▶ _MATERIALS PROVIDED_
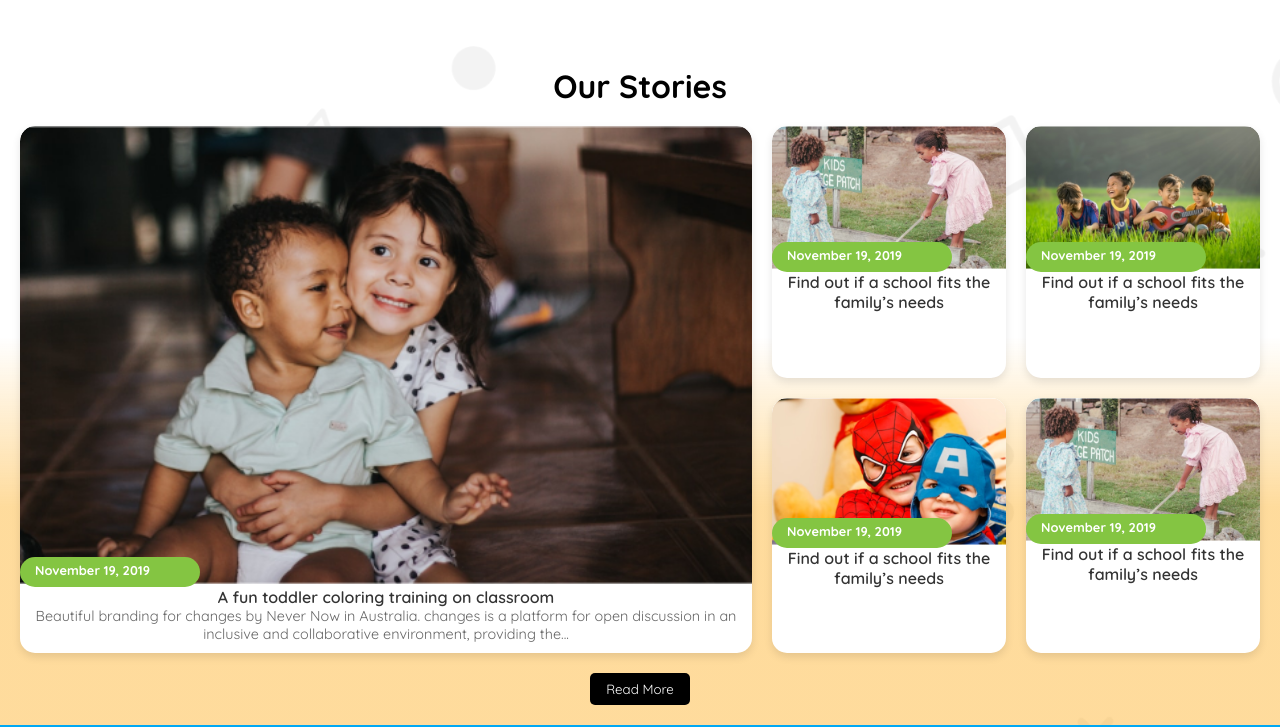
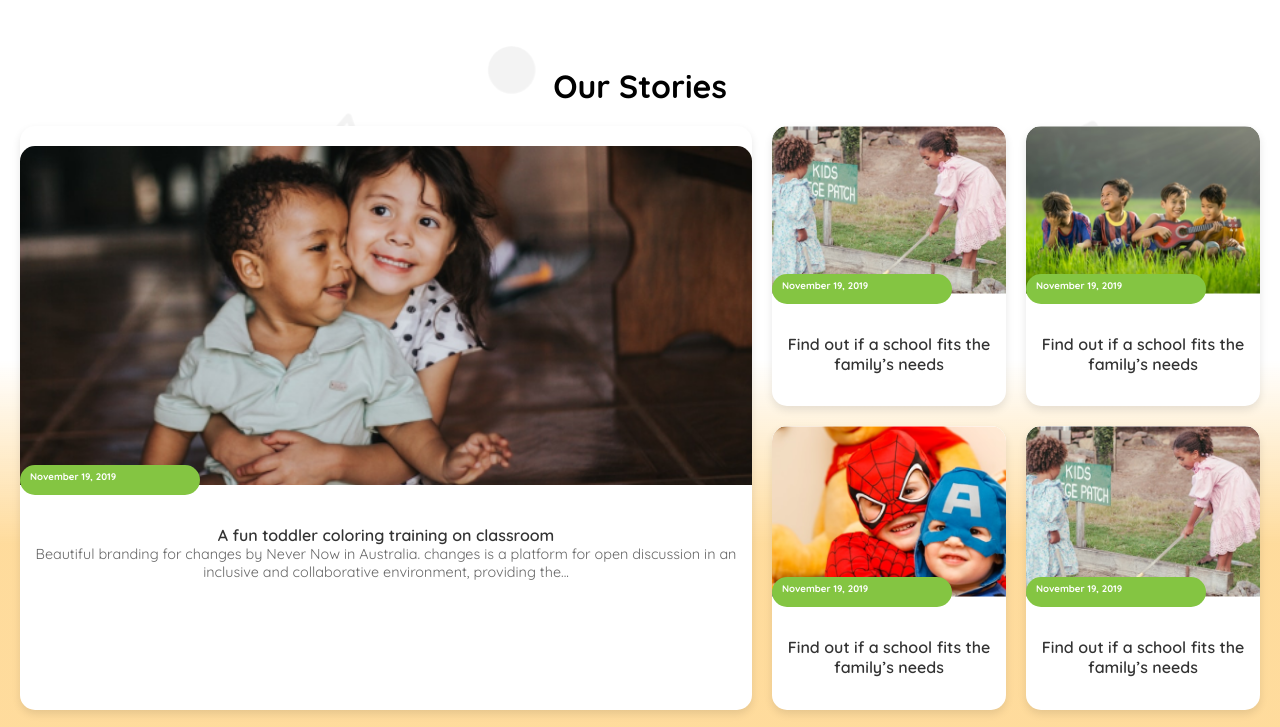
Before and after one commit to Shifat80/kids.edu, a plain HTML site: page index.html in a window 1280 px wide. Shown: the part 1500-2227 px from the top of the page. Drawn offline with Linux system fonts and the light colour scheme.

Commit message:
many commits

```diff
--- a/style.css
+++ b/style.css
@@ -209,6 +209,7 @@ a{
     display: flex;
     flex-direction: column;
     gap: 10px;
+    padding-top: 20px;
 
 }
  .sec-crd-1, .sec-crd-2, .sec-crd-3, .sec-crd-4 {
@@ -226,7 +227,7 @@ a{
 
 .main-crd img, .sec-crd-1 img, .sec-crd-2 img, .sec-crd-3 img, .sec-crd-4 img {
     width: 100%;
-    height: auto;
+    height: 60%;
     object-fit: cover;
     margin: 0;
     padding: 0;
@@ -239,13 +240,15 @@ h4 {
     display: flex;
     padding: 5px 15px;
     border-radius: 25px;
-    font-size: 0.8rem;
+    font-size: 0.6rem;
     font-weight: 700;
     width: 180px;
     height: 30px;
+    padding-left: 10px;
     /* margin: -20px auto 10px; */
     align-self: center;
-    margin-top: -37px;;
+    margin-top: -30px;
+    margin-bottom: 30px;
 }
 
 h3 {
@@ -261,6 +264,7 @@ p {
     color: #666;
     text-align: center;
     margin: 0 10px 10px;
+
 }
 
 .sec-cards {
```
Also changed, not shown: index.html (+0 -1 lines).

▶ _BRIEF_
Please retype all of the material exactly, skipping whatever images it holds.

▶ _EXPECTED OUTPUT_
Before and after one commit to Shifat80/kids.edu, a plain HTML site: page index.html in a window 1280 px wide. Shown: the part 1500-2227 px from the top of the page. Drawn offline with Linux system fonts and the light colour scheme.

Commit message:
many commits

```diff
--- a/style.css
+++ b/style.css
@@ -209,6 +209,7 @@ a{
     display: flex;
     flex-direction: column;
     gap: 10px;
+    padding-top: 20px;
 
 }
  .sec-crd-1, .sec-crd-2, .sec-crd-3, .sec-crd-4 {
@@ -226,7 +227,7 @@ a{
 
 .main-crd img, .sec-crd-1 img, .sec-crd-2 img, .sec-crd-3 img, .sec-crd-4 img {
     width: 100%;
-    height: auto;
+    height: 60%;
     object-fit: cover;
     margin: 0;
     padding: 0;
@@ -239,13 +240,15 @@ h4 {
     display: flex;
     padding: 5px 15px;
     border-radius: 25px;
-    font-size: 0.8rem;
+    font-size: 0.6rem;
     font-weight: 700;
     width: 180px;
     height: 30px;
+    padding-left: 10px;
     /* margin: -20px auto 10px; */
     align-self: center;
-    margin-top: -37px;;
+    margin-top: -30px;
+    margin-bottom: 30px;
 }
 
 h3 {
@@ -261,6 +264,7 @@ p {
     color: #666;
     text-align: center;
     margin: 0 10px 10px;
+
 }
 
 .sec-cards {
```
Also changed, not shown: index.html (+0 -1 lines).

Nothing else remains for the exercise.